Researchers encourage physicians to personalize care plans to ensure that more patients adhere to their inhalers.
Most patients with chronic obstructive pulmonary disease (COPD) have poor adherence to long-acting inhalers, according to a study published in Patient Preference and Adherence.1
To treat COPD, the Global Initiative for Chronic Obstructive Lung Disease recommends long-acting inhaler therapy. Despite this being a popular treatment, researchers in China discovered through this cross-sectional study that most patients with COPD had poor adherence to inhalers.
The researchers conducted this study from November 2020 to February 2021, enrolling patients 40 years and older with spirometric confirmation of COPD who used any inhaler for more than 1 month. They noted that their study excluded those diagnosed with other chronic respiratory diseases and those who were unable to communicate. As a result, the study population consisted of 246 patients with COPD who used dry powder or soft mist inhalers. The researchers assessed patients’ adherence to their inhalers with the Medication Adherence Scale (MARS), which consists of questions based on negative statements to limit social desirability bias.
MARS responses were scored on a 5-point Likert scale, ranging from always (1 point) to never (5 points), and the total was calculated as the mean of 10 specific scores. Researchers considered a MARS score greater than 4.5 as good adherence and a score less than 4.5 as poor adherence. They found that, of the 246 patients within their population, 153 patients had poor adherence (62.2%) and 93 had good adherence (37.8%); the mean (SD) score was 3.97 (0.83).
Physicians commonly use 3 main drug classes to manage COPD: long-acting β-adrenoceptor agonists (LABA), long-acting muscarinic antagonists (LAMA), and inhaled corticosteroids (ICS). The researchers explained that they divided the data into ICS/LABA and LAMA subgroups based on their pharmacological effects to analyze whether there was a difference in patient adherence based on the different drug categories.
They found that more patients using LAMA drugs had good inhaler adherence (χ2 = 4.26; P = .04). Specifically, adherence was better among patients who used a tiotropium bromide spray compared with an inhaled tiotropium bromide powder.
The researchers also examined how patients’ different demographic characteristics, disease characteristics, and medication regimens affected adherence. The information collected from patients included gender, weight, education level, economic status, duration of illness, and number of hospitalizations due to acute exacerbations of COPD in the last year.

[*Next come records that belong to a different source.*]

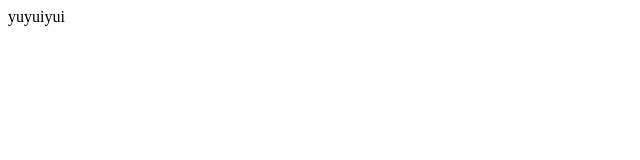
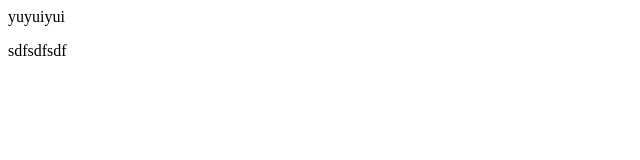
Before and after one commit to mahdi62tz/new-test, a plain HTML site: page index.html in a window 1280 px wide. Shown: the full height of the page, 0-640 px from the left. Drawn offline with Linux system fonts and the light colour scheme.

Commit message:
dfgfgdfgdfg

```diff
--- a/index.html
+++ b/index.html
@@ -1,3 +1,6 @@
 <html lang="fa">
 yuyuiyui
+<body>
+<p>sdfsdfsdf</p>
+</body>
 </html>
```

Of the population, 82.1% were male, 58.9% had a smoking history, and 73.6% had 2 or more acute exacerbations in the previous year. The mean (SD) age was 70.9 (9.6) years, and the mean (SD) COPD duration was 7.8 (6.6) years. Researchers found statistically significant differences (P < .05) in the population’s educational backgrounds, severity of airflow obstruction, duration of illness, and moderate or severe exacerbation history in the past year. Of these characteristics, they found that patients’ educational backgrounds and their duration of illness affected inhaler adherence (P < .05).
“Patients with poor adherence to inhalers generally had a longer COPD course of disease in our study,” the authors wrote. “With the prolongation of disease and the repeated use of inhaled preparations, their expectations for using inhalers to control the progression of the disease may decline, resulting in being reluctant to take medication as prescribed or even refusing medication.”
To ensure that more patients with COPD adhere to their inhalers, the researchers encouraged physicians to personalize care plans.
“Medical personnel should focus on the disease itself and the importance of medication adherence, implement medication education covering the whole period and strengthen follow-up of patients to track their condition and medication use, thus improving adherence with inhaler use and improving the quality of life of patients with stable COPD,” the authors wrote.
Researchers identified several limitations within their study, one being that they did not complete a logistic regression analysis due to not including several patient factors that affect inhaler adherence. Also, because patient reports dictated MARS scores, researchers hypothesized that patients may have overestimated medication adherence, perhaps due to recall issues caused by old age. Lastly, the researchers noted that the small sample size limited their study.
However, “the relevant results can still be used as baseline data to provide a reference for further regulating stable COPD management and improving patients’ treatment adherence,” the authors concluded.